§ **Data shown**
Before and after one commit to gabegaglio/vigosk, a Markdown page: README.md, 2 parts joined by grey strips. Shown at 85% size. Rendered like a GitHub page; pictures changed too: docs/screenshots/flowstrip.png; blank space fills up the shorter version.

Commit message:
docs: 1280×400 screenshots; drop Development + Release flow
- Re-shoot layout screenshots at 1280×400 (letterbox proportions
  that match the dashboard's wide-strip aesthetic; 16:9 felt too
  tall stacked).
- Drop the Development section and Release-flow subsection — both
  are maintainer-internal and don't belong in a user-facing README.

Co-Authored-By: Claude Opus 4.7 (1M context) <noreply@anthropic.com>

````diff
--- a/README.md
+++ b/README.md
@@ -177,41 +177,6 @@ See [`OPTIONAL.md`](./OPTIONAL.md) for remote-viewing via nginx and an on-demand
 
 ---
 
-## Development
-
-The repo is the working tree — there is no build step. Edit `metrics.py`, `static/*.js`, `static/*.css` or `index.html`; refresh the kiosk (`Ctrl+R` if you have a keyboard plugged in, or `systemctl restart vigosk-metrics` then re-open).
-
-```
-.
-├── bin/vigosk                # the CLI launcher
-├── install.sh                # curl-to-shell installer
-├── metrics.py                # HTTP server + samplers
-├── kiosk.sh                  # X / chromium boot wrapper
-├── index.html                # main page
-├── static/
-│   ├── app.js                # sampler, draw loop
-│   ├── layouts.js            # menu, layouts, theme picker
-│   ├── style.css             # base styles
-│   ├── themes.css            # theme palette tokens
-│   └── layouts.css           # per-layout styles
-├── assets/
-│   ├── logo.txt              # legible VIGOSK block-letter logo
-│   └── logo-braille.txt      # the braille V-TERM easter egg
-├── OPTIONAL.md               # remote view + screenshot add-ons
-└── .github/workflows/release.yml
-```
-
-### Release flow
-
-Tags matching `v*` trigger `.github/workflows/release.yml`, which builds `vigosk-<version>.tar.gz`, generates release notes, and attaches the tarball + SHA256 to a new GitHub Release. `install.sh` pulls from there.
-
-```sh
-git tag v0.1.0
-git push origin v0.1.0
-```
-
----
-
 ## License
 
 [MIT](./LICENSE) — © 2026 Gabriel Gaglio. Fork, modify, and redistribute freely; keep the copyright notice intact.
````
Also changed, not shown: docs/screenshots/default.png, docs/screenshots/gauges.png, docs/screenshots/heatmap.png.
...
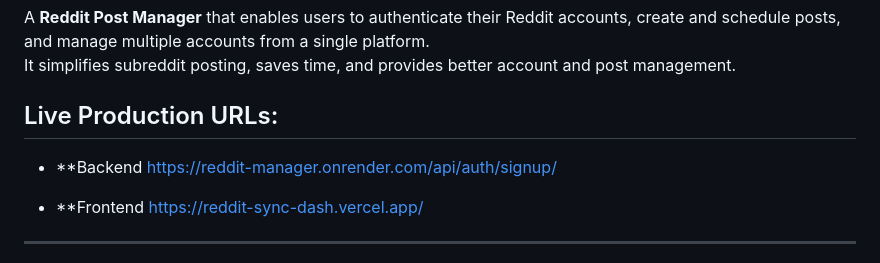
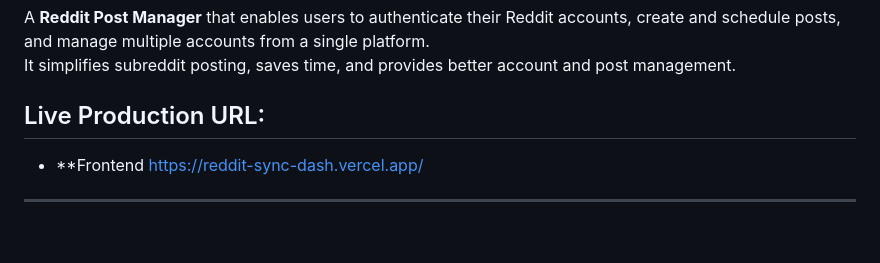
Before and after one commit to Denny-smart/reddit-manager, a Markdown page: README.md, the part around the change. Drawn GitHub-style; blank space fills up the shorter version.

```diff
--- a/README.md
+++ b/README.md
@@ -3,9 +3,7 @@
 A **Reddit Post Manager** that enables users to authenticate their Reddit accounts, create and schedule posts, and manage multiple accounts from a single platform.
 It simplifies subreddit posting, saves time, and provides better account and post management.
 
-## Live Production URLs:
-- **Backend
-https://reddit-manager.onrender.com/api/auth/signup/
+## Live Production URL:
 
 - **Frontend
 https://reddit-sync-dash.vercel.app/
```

§ **Task details**
Extract every line from the records above that contains the word "after".

§ **Answer to this exercise**
Before and after one commit to gabegaglio/vigosk, a Markdown page: README.md, 2 parts joined by grey strips. Shown at 85% size. Rendered like a GitHub page; pictures changed too: docs/screenshots/flowstrip.png; blank space fills up the shorter version.
Before and after one commit to Denny-smart/reddit-manager, a Markdown page: README.md, the part around the change. Drawn GitHub-style; blank space fills up the shorter version.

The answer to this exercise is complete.